W: Sure. When you use the heating technologies, you’re actually burning or destroying the vein with heat. You have to make sure that there’s adequate numbing medication all around the vein which is the tumescent fluid that we use. And putting that tumescent fluid in is the uncomfortable portion of the procedure because it does involve some needle pokes, there’s a stinging and burning from the local anesthetic and some pressure and the patient’s leg is a little swollen after that tumescent fluid is instilled. With the VenaSeal technique, you’re using an adhesive glue which is actually cyanoacrylate adhesive. What it does is it seals down the veins, so there’s no heat, there’s no worry about damaging surrounding tissues. You don’t have to worry about things like nerve injury, you don’t have to put this fluid in that you had to do with the heating technologies. It really simplifies the procedure, makes it more comfortable for the patient, both during the procedure and after the procedure.
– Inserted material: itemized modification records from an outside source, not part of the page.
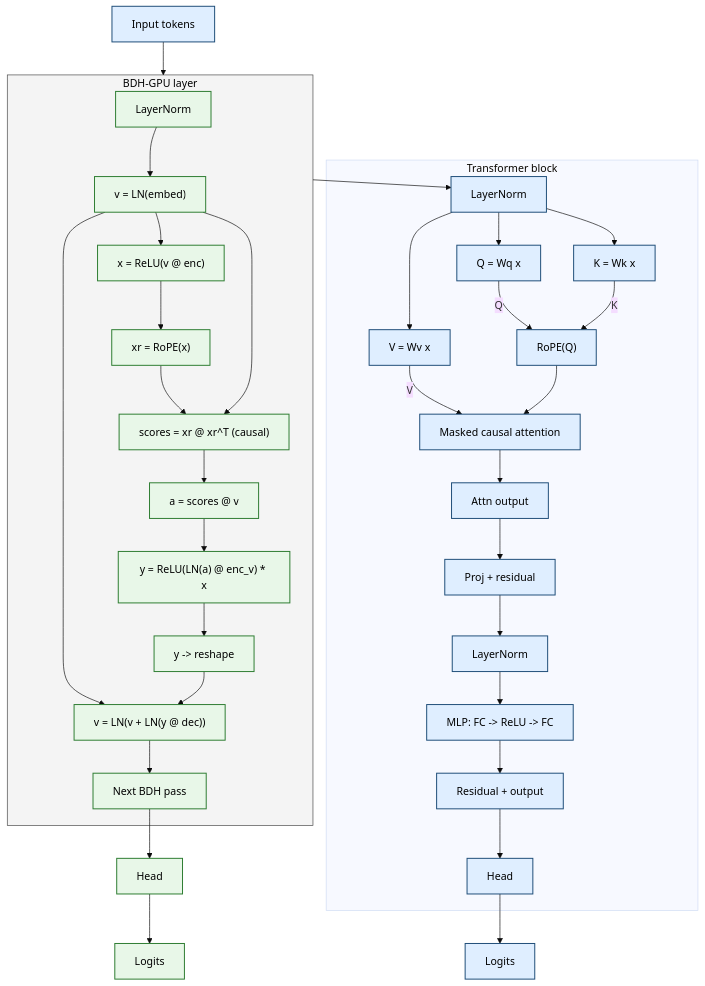
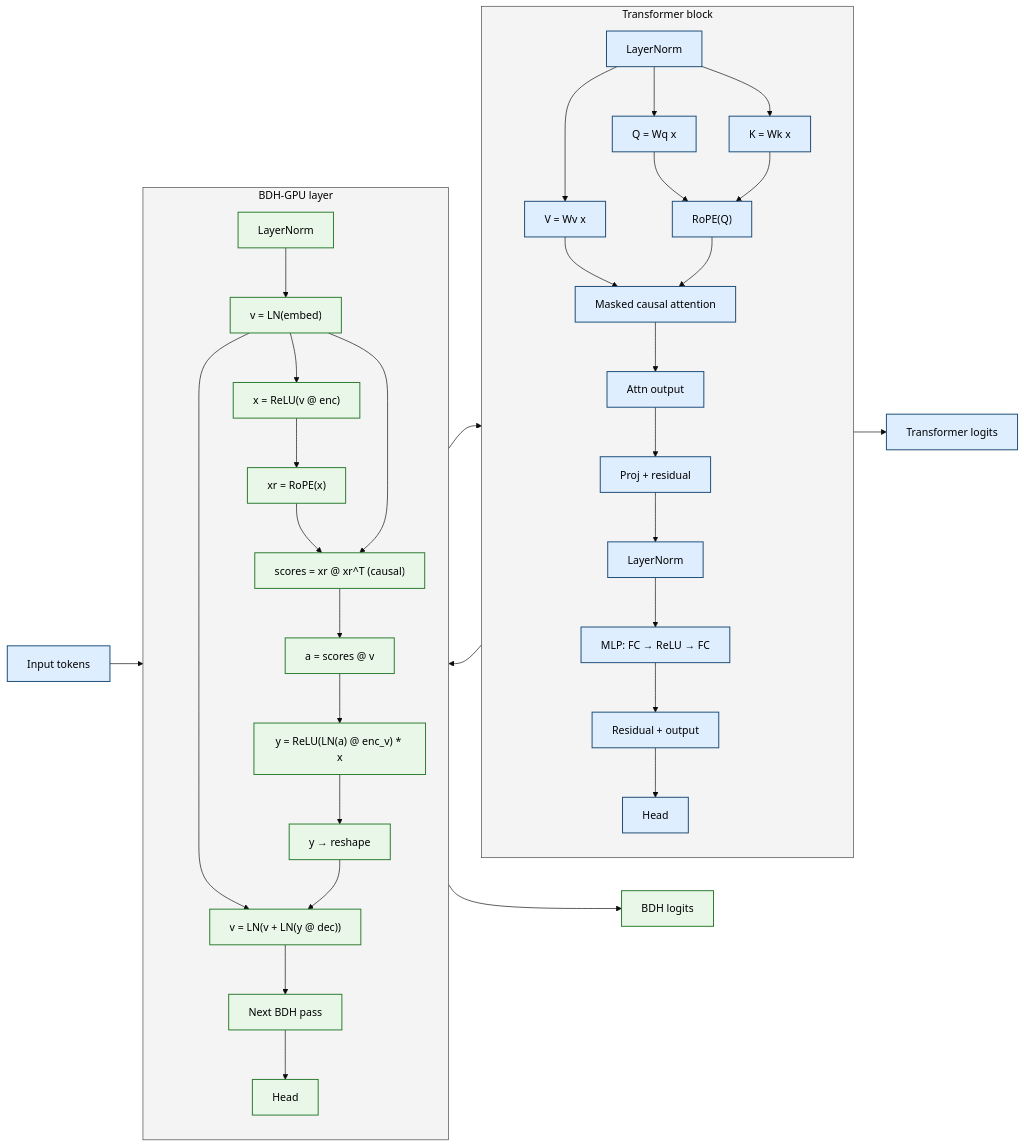
Before and after one commit to przemeksokoleoko/transformer-vs-bdh: the diagram in transformer-vs-bdh-mermaid.md, drawn with Mermaid (base theme). The commit also changed other lines of this file, not shown here.

Commit message:
Improve the architecture comparison diagram by placing the Transformer and BDH-GPU blocks side by side and clarifying the shared input path.

````diff
--- a/transformer-vs-bdh-mermaid.md
+++ b/transformer-vs-bdh-mermaid.md
@@ -5,49 +5,50 @@
 ```mermaid
-flowchart TD
+flowchart LR
     A["Input tokens"] --> B["Embedding"]
     B --> C["LayerNorm"]
 
     subgraph T["Transformer block"]
+        direction TB
         C --> T1["Q = Wq x"]
         C --> T2["K = Wk x"]
         C --> T3["V = Wv x"]
-
-        T1 -->|Q| T4["RoPE(Q)"]
-        T2 -->|K| T4
-        T3 -->|V| T5["Masked causal attention"]
+        T1 --> T4["RoPE(Q)"]
+        T2 --> T4
+        T3 --> T5["Masked causal attention"]
         T4 --> T5
         T5 --> T6["Attn output"]
         T6 --> T7["Proj + residual"]
         T7 --> T8["LayerNorm"]
-        T8 --> T9["MLP: FC -> ReLU -> FC"]
+        T8 --> T9["MLP: FC → ReLU → FC"]
         T9 --> T10["Residual + output"]
         T10 --> T11["Head"]
     end
 
-    T11 --> T12["Logits"]
-
     subgraph B["BDH-GPU layer"]
-        C2["LayerNorm"] --> D1["v = LN(embed)"]
+        direction TB
+        C --> C2["LayerNorm"]
+        C2 --> D1["v = LN(embed)"]
         D1 --> D2["x = ReLU(v @ enc)"]
         D2 --> D3["xr = RoPE(x)"]
         D3 --> D4["scores = xr @ xr^T (causal)"]
         D1 --> D4
         D4 --> D5["a = scores @ v"]
         D5 --> D6["y = ReLU(LN(a) @ enc_v) * x"]
-        D6 --> D7["y -> reshape"]
+        D6 --> D7["y → reshape"]
         D1 --> D8["v = LN(v + LN(y @ dec))"]
         D7 --> D8
         D8 --> D9["Next BDH pass"]
+        D9 --> D10["Head"]
     end
 
-    D9 --> D10["Head"]
-    D10 --> D11["Logits"]
+    T11 --> T12["Transformer logits"]
+    D10 --> D11["BDH logits"]
 
     classDef trans fill:#dfeeff,stroke:#1f4e79,stroke-width:1.5px,color:#000;
     classDef bdh fill:#e8f7e8,stroke:#2e7d32,stroke-width:1.5px,color:#000;
     classDef base fill:#f4f4f4,stroke:#444,stroke-width:1px,color:#000;
 
     class A,B,C,T1,T2,T3,T4,T5,T6,T7,T8,T9,T10,T11,T12 trans;
     class C2,D1,D2,D3,D4,D5,D6,D7,D8,D9,D10,D11 bdh;
-    class B base;
+    class T,B base;
 ```
````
N: In your experience have you noticed any fluctuation in the cost effective aspect of VenaSeal as opposed to maybe some other, maybe very necessary forms of treatment?
W: Yes. So VenaSeal is FDA approved, it is not currently covered by insurance carriers. The patients do pay out of pocket in my practice for VenaSeal as I’m sure they do in other location. And the reason they usually select to do that is just because they do not want to deal with the needles that you must in and the possible risk of nerve injury which some of the heating technologies. It’s a little hard to do a head-to-head price comparison because the insurance covered is so different. Whereas all the heating technology are generally covered by the insurance provider.
N: In wrapping up Dr. Watson, where can our listeners just go and learn more about VenaSeal and Spectrum Health Medical Group?
W: For VenaSeal, the best thing to do is to visit www.venaseal.com, this is a Medtronic product and it tells you all about it, there’s videos that you can watch. And then for Spectrum Health Medical Group we can also be found online at spectrumhealthmedicalgroup.org. [https://www.spectrumhealth.org/ ]
N: Thank you Dr. Watson and hoping you’ll return for some future segments.
W: Absolutely, thank you so much.
N: You’ve been listening to Health Professional Radio, I’m your host Neal Howard for this Health Suppliers Segment. In studio with Dr. Jennifer Watson with Spectrum Health Medical Group. Transcripts and audio of this program are available at healthprofessionalradio.com.au and also at hpr.fm, and you can subscribe to this podcast on iTunes.